The task.
The answer must consist of every line below that holds the word "README".
··· Excerpted records
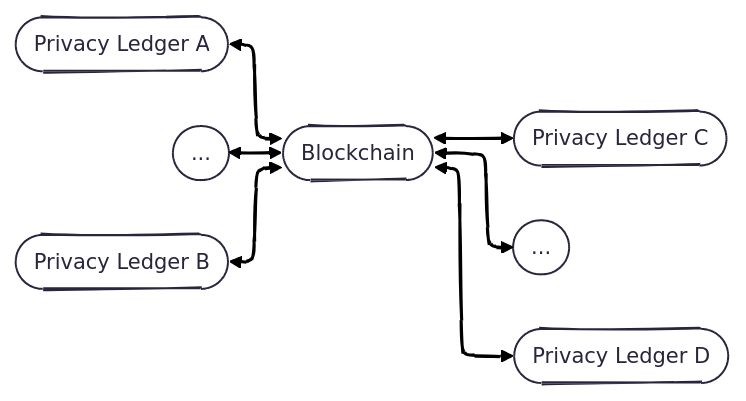
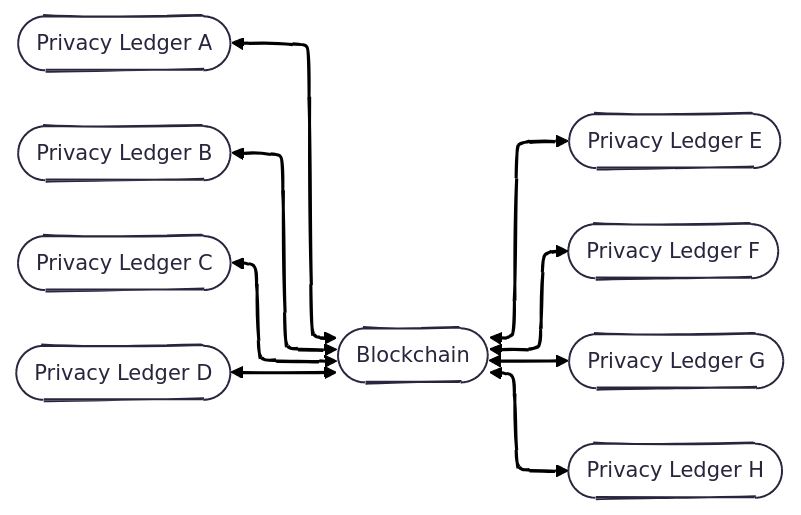
Before and after one commit to raylsnetwork/Enygma: the first of 2 diagrams in enygma_payments/README.md, drawn with Mermaid.

Commit message:
Update flowchart with additional Privacy Ledgers

````diff
--- a/enygma_payments/README.md
+++ b/enygma_payments/README.md
@@ -5,19 +5,21 @@
 ```mermaid
 ---
 config:
   theme: redux
   layout: elk
   look: handDrawn
 ---
 flowchart LR
-    PL1(["Privacy Ledger A"])
-    PL2(["..."])
-    PL3(["Privacy Ledger B"])
+    PLA(["Privacy Ledger A"])
+    PLB(["Privacy Ledger B"])
+    PLC(["Privacy Ledger C"])
+    PLD(["Privacy Ledger D"])
 
     B(["Blockchain"])
-    PL4(["Privacy Ledger C"])
-    PL5(["..."])
-    PL6(["Privacy Ledger D"])
+    PLE(["Privacy Ledger E"])
+    PLF(["Privacy Ledger F"])
+    PLG(["Privacy Ledger G"])
+    PLH(["Privacy Ledger H"])
 
-    PL1 & PL2 & PL3 <--> B <--> PL4 & PL5 & PL6
+    PLA & PLB & PLC & PLD <--> B <--> PLE & PLF & PLG & PLH
 ```
````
······
Task output.
Before and after one commit to raylsnetwork/Enygma: the first of 2 diagrams in enygma_payments/README.md, drawn with Mermaid.
--- a/enygma_payments/README.md
+++ b/enygma_payments/README.md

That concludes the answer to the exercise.